Because Bondings 2.0 focuses on Catholic LGBTQ issues, you could be forgiven if, based on our reporting this week, you think that LGBTQ issues are the predominant controversy at the World Meeting of Families here in Dublin. They’re not.
While LGBTQ issues do feature prominently in the discussions about the WMF, the primary focus of concern is clearly the clerical sex abuse crisis, an issue which has so profoundly and negatively impacted the Irish nation and church.
Yesterday, the dots between the two issues were connected. A press briefing was held at midday featuring four lay people who are experts on the topic of clerical sex abuse: Marie Collins, survivor of abuse and a former member of the Pontifical Commission for the Protection of Minors; Baroness Sheila Hollins, another former member of the Pontifical Commission, from England; Professor Gabriel Dy-Liacco, a current member of the Commission, from the Philippines; and Barbara Thorp, a social worker who is former head of the Office for Pastoral Support and Child Protection, Archdiocese of Boston, U.S.A.
Earlier in the morning, the four experts formed a WMF panel presentation about the clergy sex abuse crisis. Cardinal Sean O’Malley of Boston was scheduled to be the panel moderator, but he had to back out of his duties before the
I helped to connect the dots by asking the panel a question during the press briefing:
“In the U.S. there is a growing chorus of people, including church leaders, who claim that the abuse crisis is caused by gay men in the priesthood. I’d like to know if you agree with that theory, and if you don’t, how do you counter it?”
Two of the panelists answered the questions during the press briefing. Collins said that the claim that gay priests are the cause is a “red herring.” She said that “when it comes to child abuse, it may suit some people to think that, and they may want to think that,” but that it is not a cause.
Professor Dy-Liaco said: “Sexual orientation is not the issue here and it is not a cause. Many scientific studies have shown this already.
Same-sex activity may occur during child abuse, he said, “but this is a sexual crime that arises out of a disordered use of power and affection.” Even where abuse has involved adolescent or adult males, Dy-Liaco said “is a crime of opportunity. In my own clinical practice, I find this to be true.”
He agreed with Collins that the gay priests’ causal theory is a red herring. “It focuses people on something which is not the issue and we really need to focus our energies on the root causes of the problem.
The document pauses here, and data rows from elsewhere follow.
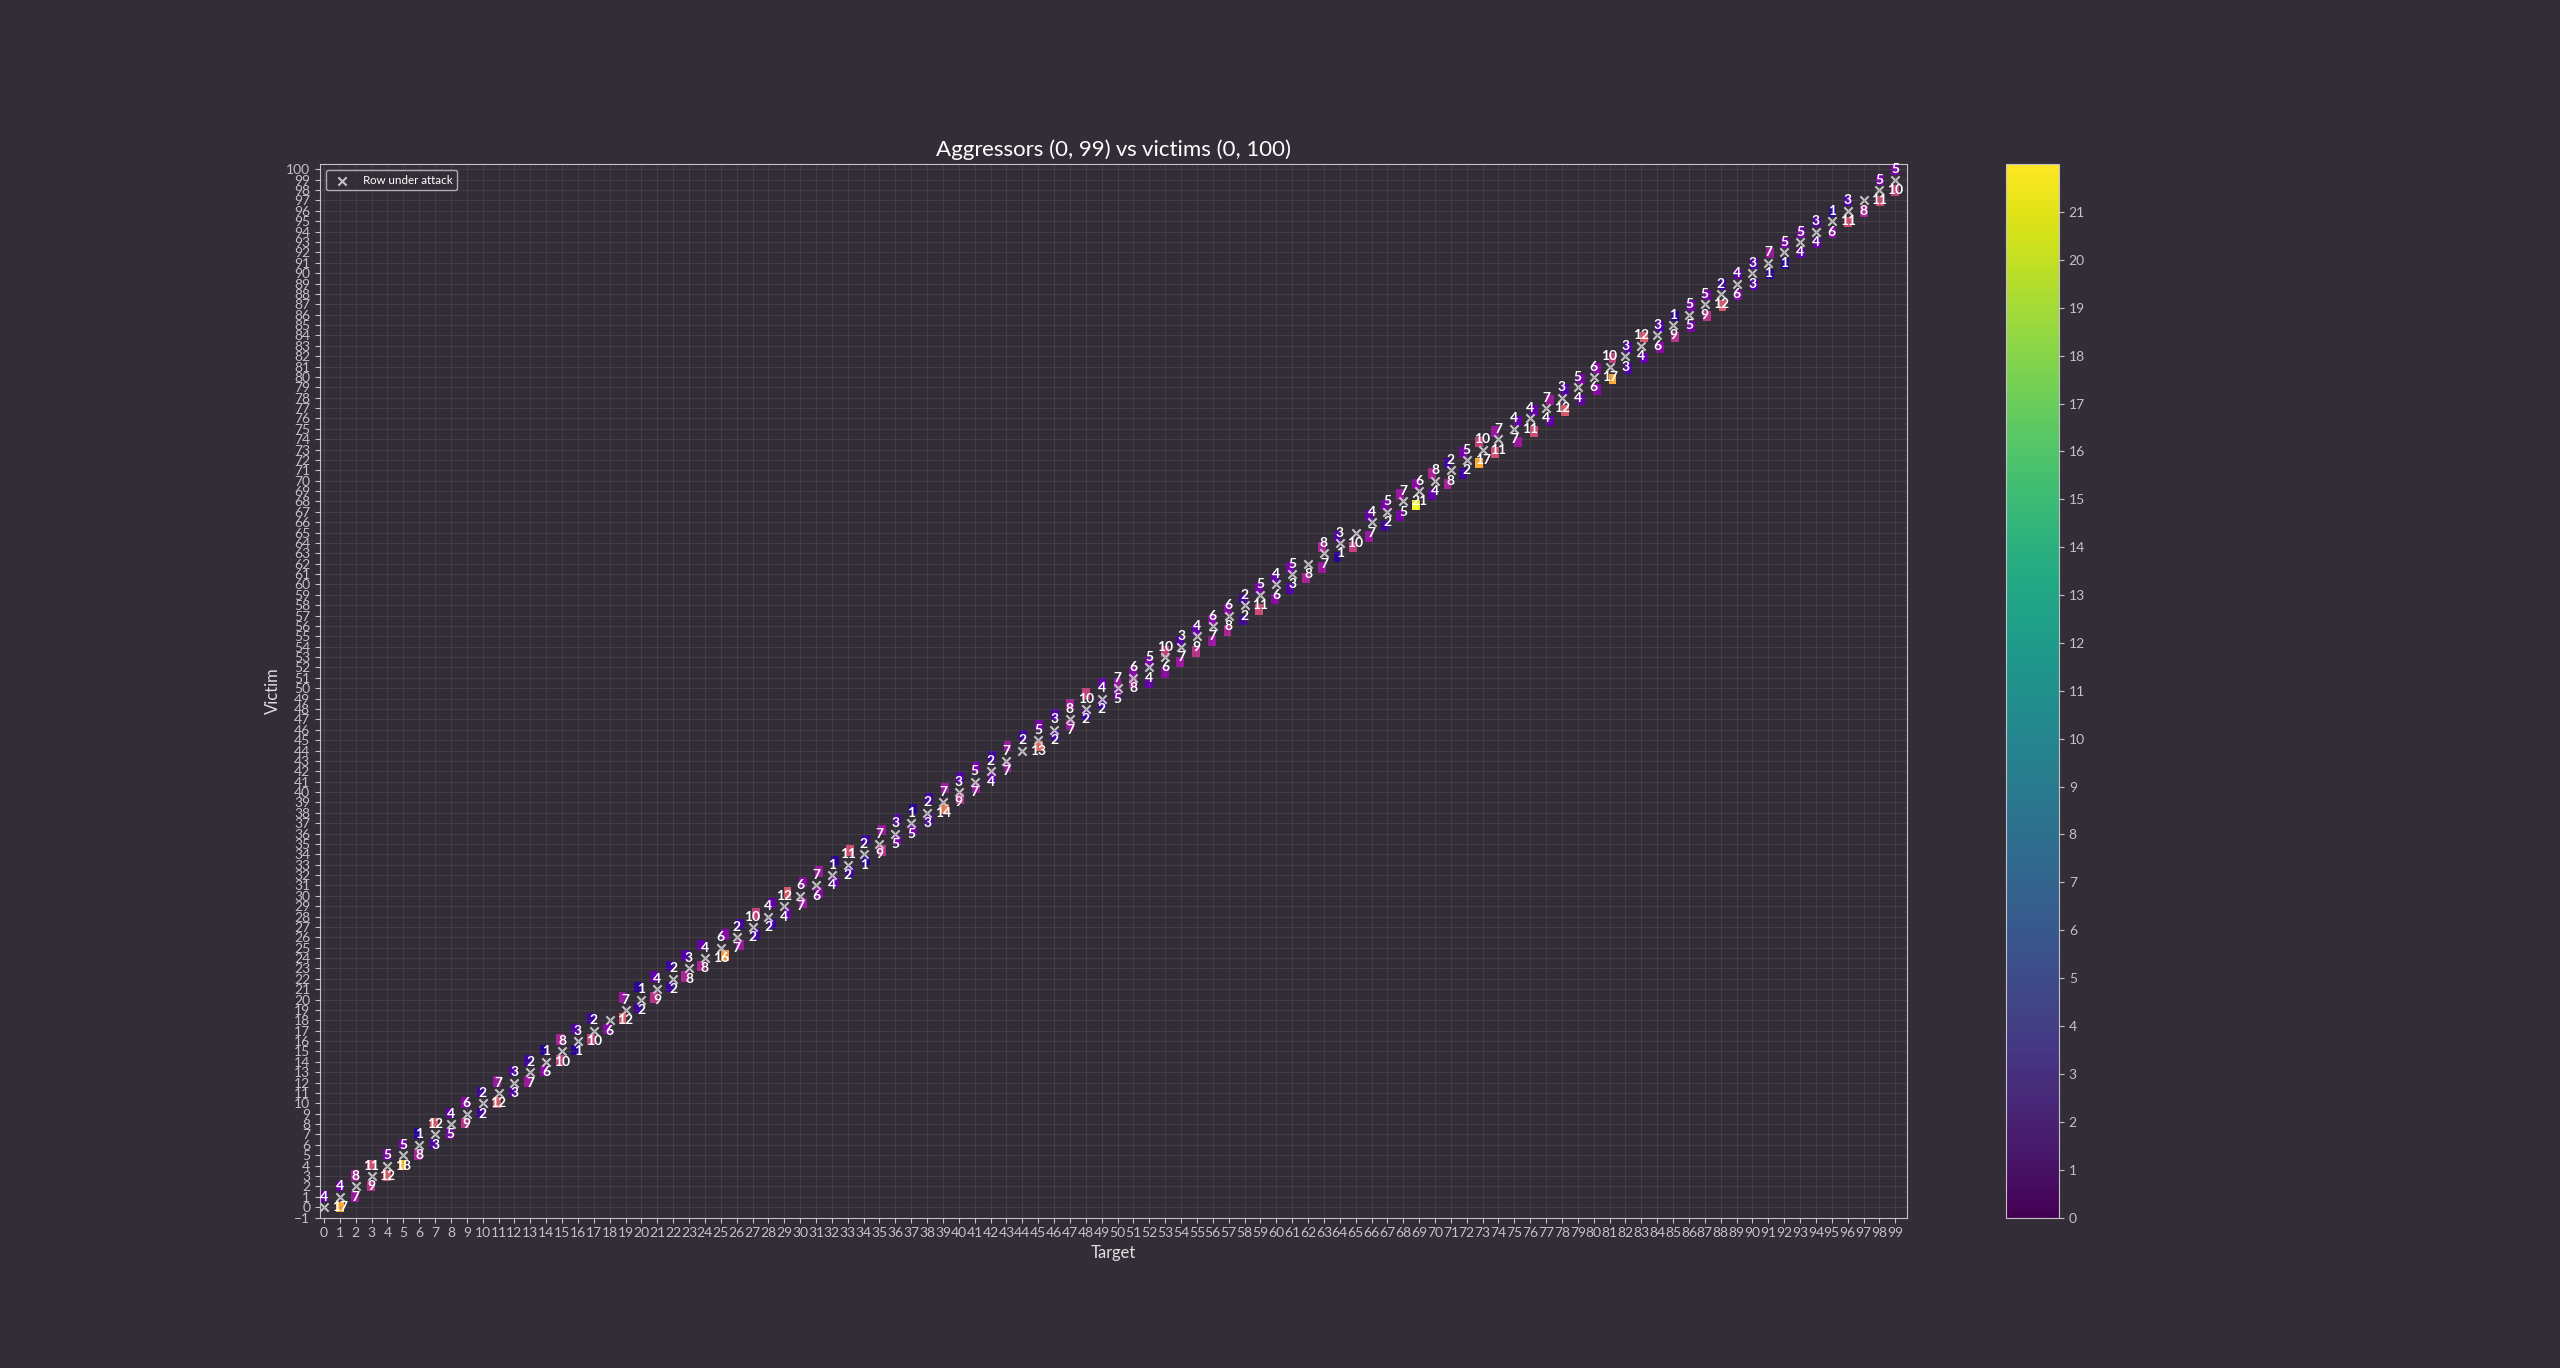
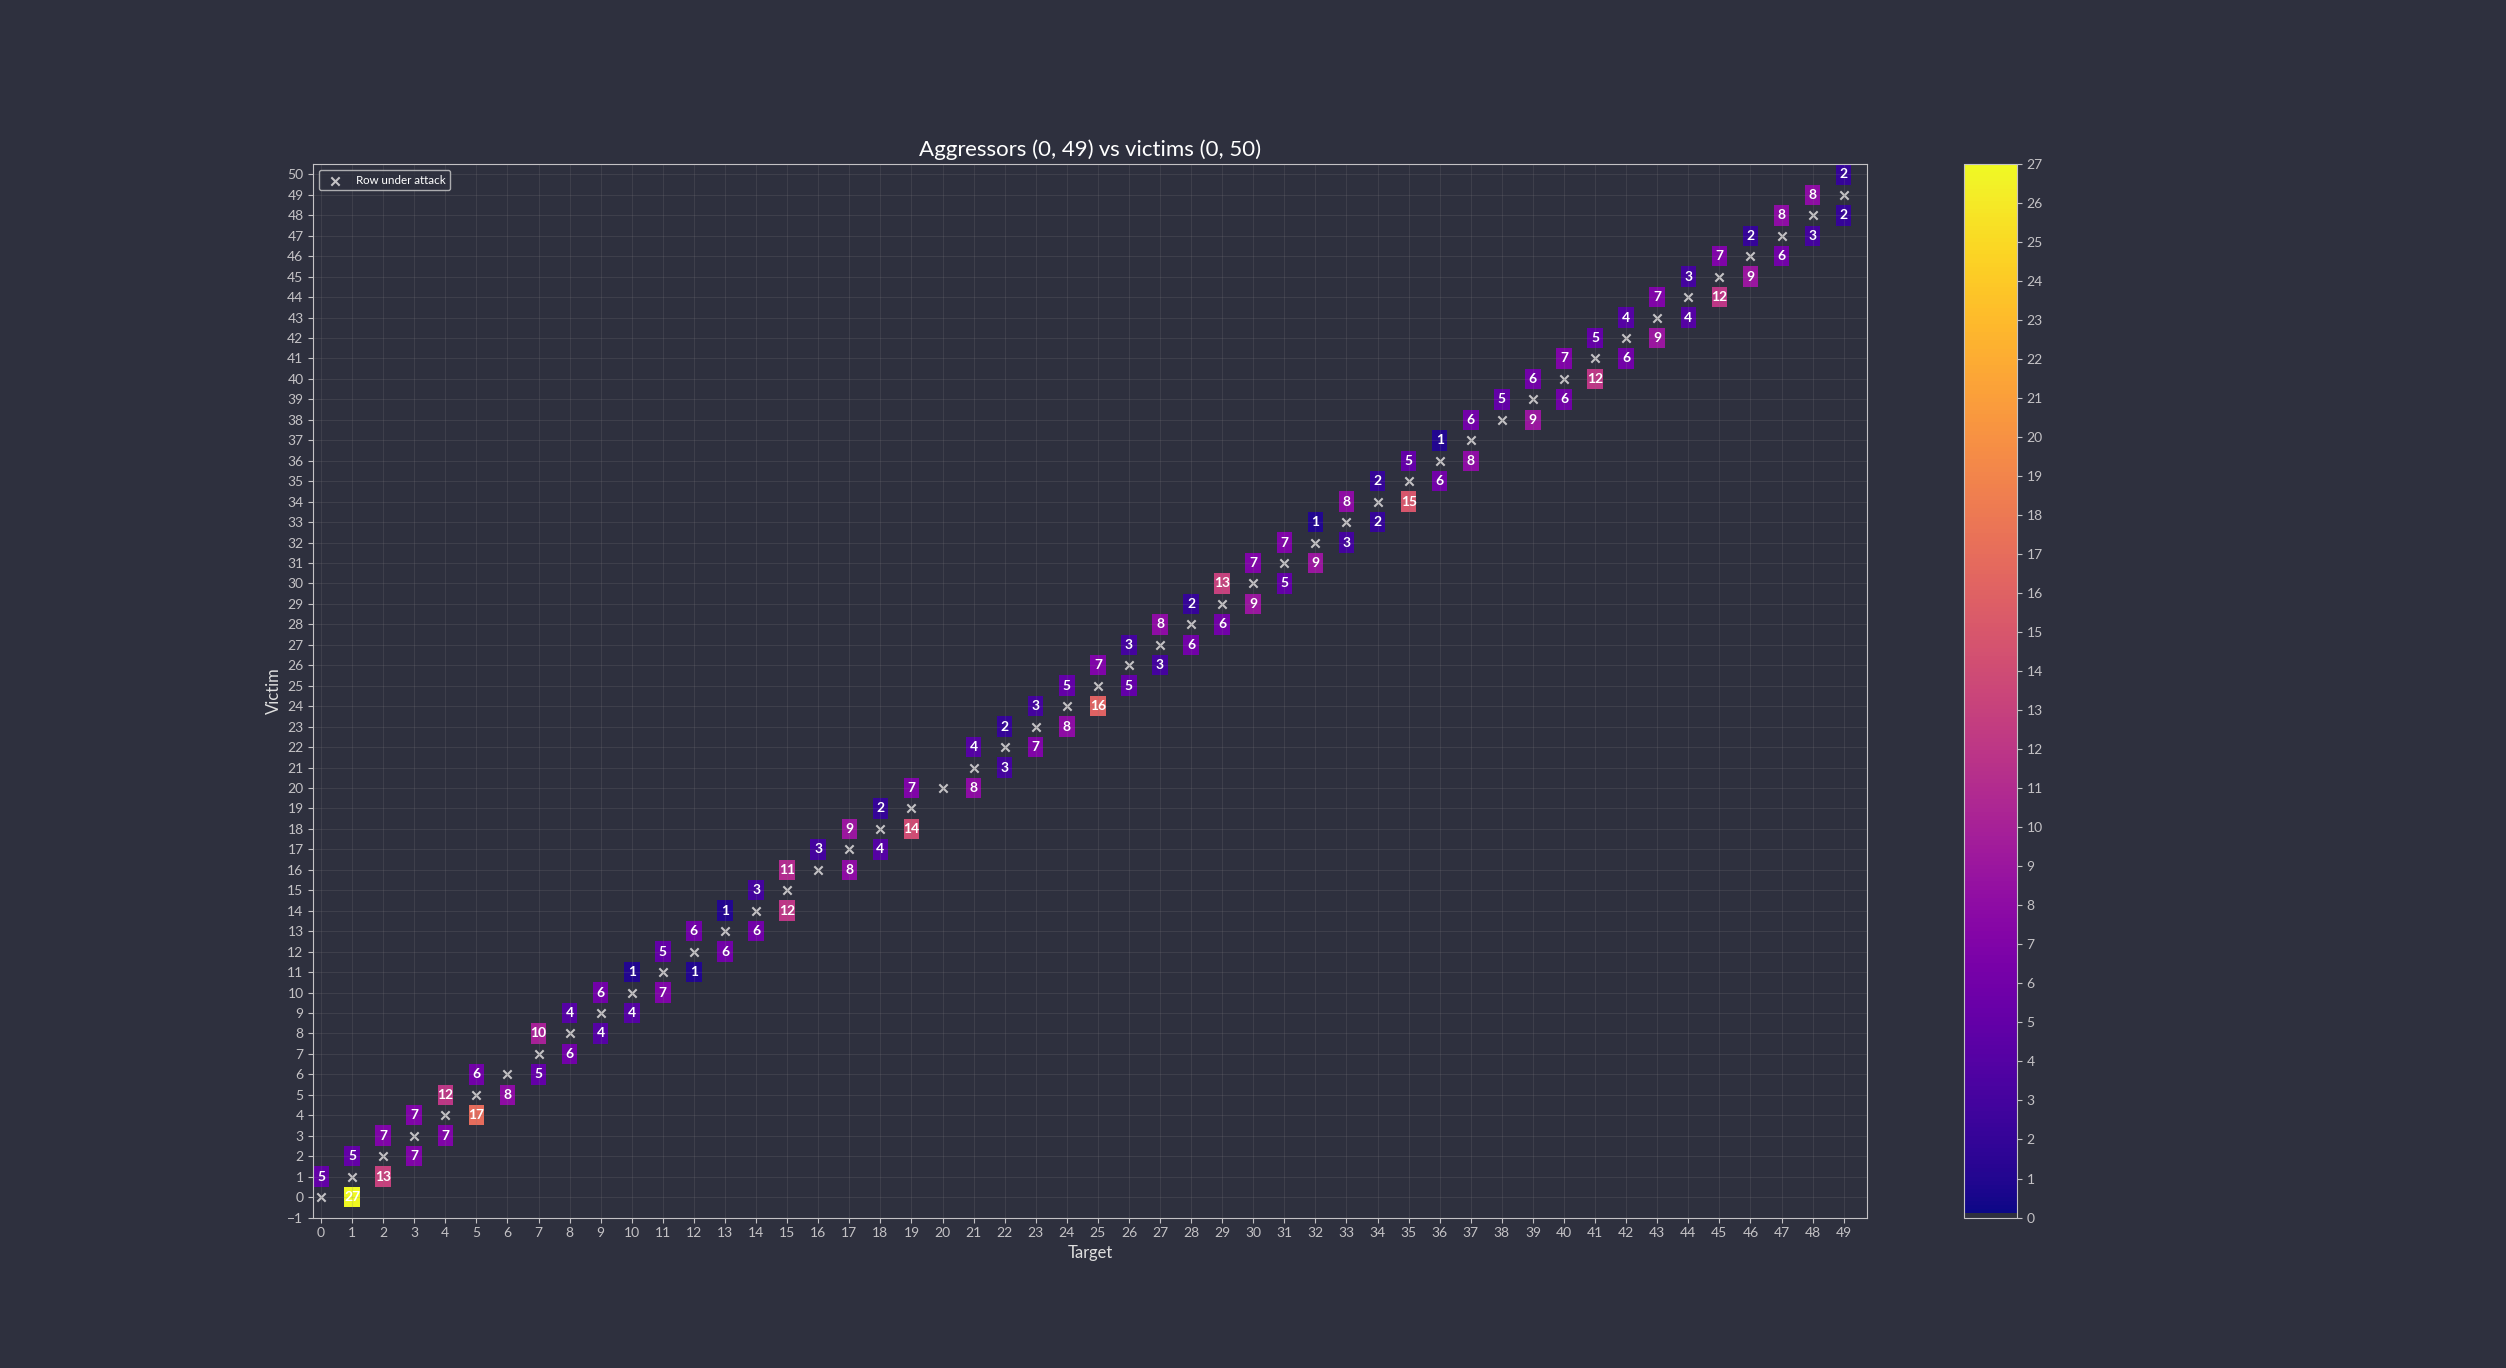
[#70739] Update figures

diff --git a/docs/source/visualization.md b/docs/source/visualization.md
@@ -38,7 +38,7 @@ It can generate two different types of graphs:
    The colors of the tiles indicate how many bitflips occurred for each victim.
 
    You can enable additional annotation with `--annotate bitflips` so that the number of occurred bitflips will be explicitly labeled on top of each victim tile.
-   {numref}`plot-annotation` presents a set of bitflips recorded while hammering rows `1-100` of `bank 0` in  `SK hynix HMCG84MEBRA112NBB`
+   {numref}`plot-annotation` presents a set of bitflips recorded while hammering rows `1-50` of `bank 0` in  `SK hynix HMCG84MEBRA112NBB`
  from off-the-shelf RDIMM DDR5 memory under test.
 
    :::{figure-md} plot-annotation
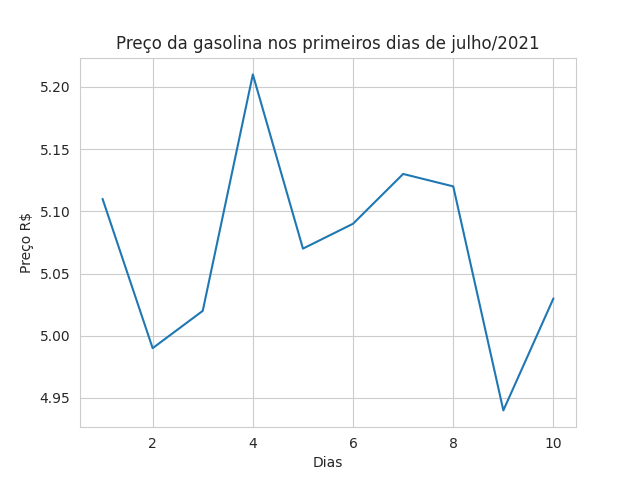
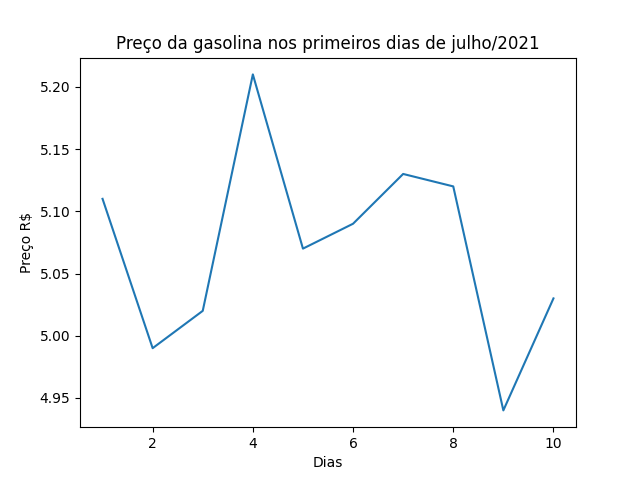
removendo whitegrid e salvando no developer

diff --git a/gasolina.py b/gasolina.py
@@ -1,7 +1,6 @@
 import seaborn as sns
 import pandas as pd
 gasolina = pd.read_csv('gasolina.csv', sep=',')
-with sns.axes_style('whitegrid'):
-  grafico = sns.lineplot(x='dia', y='venda', data=gasolina)
-  grafico.set(title='Preço da gasolina nos primeiros dias de julho/2021', xlabel='Dias', ylabel='Preço R$');
-  grafico.get_figure().savefig('gasolina.png')
+grafico = sns.lineplot(x='dia', y='venda', data=gasolina)
+grafico.set(title='Preço da gasolina nos primeiros dias de julho/2021', xlabel='Dias', ylabel='Preço R$');
+grafico.get_figure().savefig('gasolina.png')
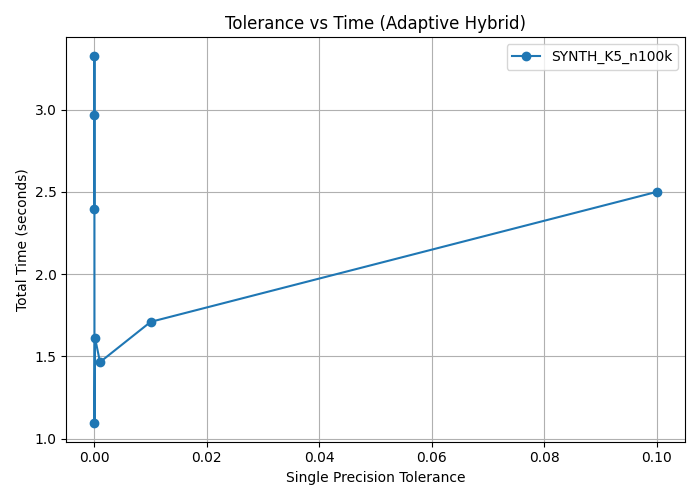
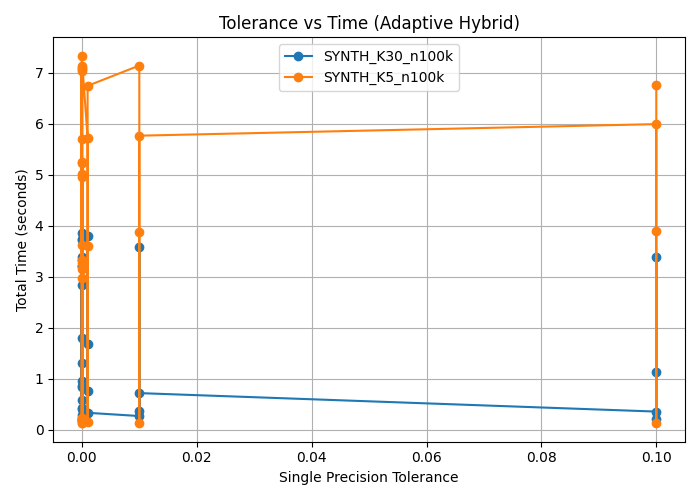
feat: more results

diff --git a/main.py b/main.py
@@ -44,8 +44,8 @@ def load_susy(n_rows=1_000_000):
 
 # CONFIGURATION PARAMETERS 
 dataset_sizes = [100000]
-n_clusters_list = [5]
-n_features_list = [30]  
+n_clusters_list = [5, 8]
+n_features_list = [3, 30]  
 max_iter = 300
 
 tol_fixed_A = 1e-16
@@ -403,8 +403,9 @@ def run_one_dataset(ds_name: str, X_full: np.ndarray, y_full, rows_A, rows_B):
 all_rows = []
 
 synth_specs = [
+    # number of samples; number of features, number of clusters, random seed.s
     ("SYNTH_K5_n100k" , 100_000, 30,  5, 0),
-    # ("SYNTH_K30_n100k", 100_000, 30, 30, 1),
+    ("SYNTH_K30_n100k", 100_000, 30, 30, 1),
 ]
 
 rows_A = []
@@ -446,7 +447,6 @@ print("- hybrid_kmeans_results_expB.csv")
  #   print(f"loading {tag} …")
   #  X_real, y_real = loader()
    # all_rows += run_one_dataset(tag, X_real, y_real)
-
 
 
 # === SUMMARY: Experiment A ===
It is a multi-faceted problem which requires a multi-faceted approach.”
Dy-Liaco said that forensic experts agree that child abuse does not have a single cause, and that focusing on one cause has allowed abuse to happen. He said that focusing on homosexuality in this area “is wrong” because “it is a form, but not the cause” of clerical sex abuse.
After the press briefing ended, I individually asked the other two panelists if they agreed with Collins and Dy-Liaco. Thorp responded enthusiastically: “Absolutely, yes!”
When asked if she agreed that the cause was not gay priests, Baroness Hollins responded:
“Yes, I do.the point is simply that it’s more about sexual immaturity. Often the people I’ve worked with who have been abusers were themselves abused as children and didn’t know how to deal with it. Whether you are heterosexual or homosexual, if you are sexually immature and hurt, there is a chance that your own difficulties will spill over into your relationships with other people and for some people that becomes abuse. It’s not to do with whether you’re homosexual or heterosexual, its about whether or not you have developed into a fully integrated human being, and that includes sexuality.”
These answers, from Catholics with strong personal professional credentials and who have been appointed to a Vatican Council or Archdiocesan office clearly, disprove the terrible notion brought up by some terribly misinformed church leaders such as Cardinal Raymond Burke and Bishop Robert Morlino of Madison, Wisconsin.
It is reassuring to know that at least the lay church leaders who have been consulted on clergy sex abuse roundly decry the theories opposed by those who are out to scapegoat gay priests.
—Francis DeBernardo, New Ways Ministry, August 25, 2018